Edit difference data
----------

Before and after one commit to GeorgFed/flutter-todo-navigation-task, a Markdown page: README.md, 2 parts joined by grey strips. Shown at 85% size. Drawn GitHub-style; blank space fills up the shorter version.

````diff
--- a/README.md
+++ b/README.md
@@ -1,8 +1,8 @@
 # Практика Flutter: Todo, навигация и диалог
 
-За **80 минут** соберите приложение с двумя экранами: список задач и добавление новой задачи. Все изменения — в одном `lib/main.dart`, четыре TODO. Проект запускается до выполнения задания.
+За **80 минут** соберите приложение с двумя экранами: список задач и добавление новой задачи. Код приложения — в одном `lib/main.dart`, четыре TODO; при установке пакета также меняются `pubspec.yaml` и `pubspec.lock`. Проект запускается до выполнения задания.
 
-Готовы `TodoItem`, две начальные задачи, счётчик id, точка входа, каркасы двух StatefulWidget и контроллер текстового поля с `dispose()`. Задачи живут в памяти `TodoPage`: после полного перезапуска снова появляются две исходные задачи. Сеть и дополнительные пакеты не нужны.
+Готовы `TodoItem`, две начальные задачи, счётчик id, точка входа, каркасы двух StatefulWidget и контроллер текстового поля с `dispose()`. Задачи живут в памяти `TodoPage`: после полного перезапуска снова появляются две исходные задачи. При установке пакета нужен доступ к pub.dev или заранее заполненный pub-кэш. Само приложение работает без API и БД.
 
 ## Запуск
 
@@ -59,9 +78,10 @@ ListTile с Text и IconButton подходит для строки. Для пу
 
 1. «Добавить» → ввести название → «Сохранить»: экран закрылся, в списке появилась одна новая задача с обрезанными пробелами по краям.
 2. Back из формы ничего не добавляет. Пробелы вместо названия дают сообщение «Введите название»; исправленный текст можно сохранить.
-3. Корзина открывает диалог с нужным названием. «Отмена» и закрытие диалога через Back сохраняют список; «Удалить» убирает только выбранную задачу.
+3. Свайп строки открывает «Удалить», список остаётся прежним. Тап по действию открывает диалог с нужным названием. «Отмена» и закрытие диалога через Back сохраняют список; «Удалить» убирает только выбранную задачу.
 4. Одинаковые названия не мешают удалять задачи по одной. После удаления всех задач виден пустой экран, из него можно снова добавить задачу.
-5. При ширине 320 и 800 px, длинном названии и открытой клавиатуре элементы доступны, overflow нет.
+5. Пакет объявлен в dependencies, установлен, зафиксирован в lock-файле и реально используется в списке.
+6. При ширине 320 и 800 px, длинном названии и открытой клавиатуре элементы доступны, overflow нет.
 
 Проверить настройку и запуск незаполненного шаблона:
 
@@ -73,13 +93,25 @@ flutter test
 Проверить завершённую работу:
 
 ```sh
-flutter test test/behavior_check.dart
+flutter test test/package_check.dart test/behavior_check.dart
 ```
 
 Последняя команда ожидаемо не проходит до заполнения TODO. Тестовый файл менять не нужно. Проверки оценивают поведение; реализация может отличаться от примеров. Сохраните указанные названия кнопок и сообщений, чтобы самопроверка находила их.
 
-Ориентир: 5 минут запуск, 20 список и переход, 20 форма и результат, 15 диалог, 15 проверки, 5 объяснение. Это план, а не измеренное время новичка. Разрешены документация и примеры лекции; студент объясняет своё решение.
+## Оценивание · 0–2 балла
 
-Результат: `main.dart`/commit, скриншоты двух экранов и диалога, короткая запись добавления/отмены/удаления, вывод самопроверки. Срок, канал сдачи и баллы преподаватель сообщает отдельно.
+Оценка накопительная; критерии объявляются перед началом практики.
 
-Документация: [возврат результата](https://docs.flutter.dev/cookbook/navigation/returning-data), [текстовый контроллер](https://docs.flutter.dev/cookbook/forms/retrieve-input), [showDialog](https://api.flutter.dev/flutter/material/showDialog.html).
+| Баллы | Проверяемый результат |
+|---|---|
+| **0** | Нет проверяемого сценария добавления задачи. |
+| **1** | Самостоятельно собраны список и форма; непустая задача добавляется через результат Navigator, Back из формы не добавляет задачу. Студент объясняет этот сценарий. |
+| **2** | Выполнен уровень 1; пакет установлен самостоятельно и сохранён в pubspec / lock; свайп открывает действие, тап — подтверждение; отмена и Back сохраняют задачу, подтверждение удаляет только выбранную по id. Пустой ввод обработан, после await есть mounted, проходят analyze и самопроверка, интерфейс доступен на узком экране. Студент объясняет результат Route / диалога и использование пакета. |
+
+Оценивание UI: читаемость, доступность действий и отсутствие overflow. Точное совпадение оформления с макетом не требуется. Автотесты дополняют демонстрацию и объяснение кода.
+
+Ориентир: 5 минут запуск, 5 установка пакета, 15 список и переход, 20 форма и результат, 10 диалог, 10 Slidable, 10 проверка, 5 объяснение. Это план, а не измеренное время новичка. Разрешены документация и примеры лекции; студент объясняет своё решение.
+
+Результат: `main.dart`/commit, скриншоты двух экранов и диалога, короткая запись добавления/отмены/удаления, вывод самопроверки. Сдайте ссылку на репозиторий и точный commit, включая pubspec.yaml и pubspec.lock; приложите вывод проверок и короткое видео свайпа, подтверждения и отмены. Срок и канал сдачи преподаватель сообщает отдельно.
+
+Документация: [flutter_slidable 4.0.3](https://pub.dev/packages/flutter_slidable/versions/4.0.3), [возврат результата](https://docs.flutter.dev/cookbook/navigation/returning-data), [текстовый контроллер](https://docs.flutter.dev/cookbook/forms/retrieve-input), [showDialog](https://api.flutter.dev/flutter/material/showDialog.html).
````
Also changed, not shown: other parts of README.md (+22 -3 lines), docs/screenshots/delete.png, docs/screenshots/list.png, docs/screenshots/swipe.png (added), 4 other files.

----------

Search the data for the string "pubspec" and copy every line where it appears.

Output of the exercise:
+За **80 минут** соберите приложение с двумя экранами: список задач и добавление новой задачи. Код приложения — в одном `lib/main.dart`, четыре TODO; при установке пакета также меняются `pubspec.yaml` и `pubspec.lock`. Проект запускается до выполнения задания.
+| **2** | Выполнен уровень 1; пакет установлен самостоятельно и сохранён в pubspec / lock; свайп открывает действие, тап — подтверждение; отмена и Back сохраняют задачу, подтверждение удаляет только выбранную по id. Пустой ввод обработан, после await есть mounted, проходят analyze и самопроверка, интерфейс доступен на узком экране. Студент объясняет результат Route / диалога и использование пакета. |
+Результат: `main.dart`/commit, скриншоты двух экранов и диалога, короткая запись добавления/отмены/удаления, вывод самопроверки. Сдайте ссылку на репозиторий и точный commit, включая pubspec.yaml и pubspec.lock; приложите вывод проверок и короткое видео свайпа, подтверждения и отмены. Срок и канал сдачи преподаватель сообщает отдельно.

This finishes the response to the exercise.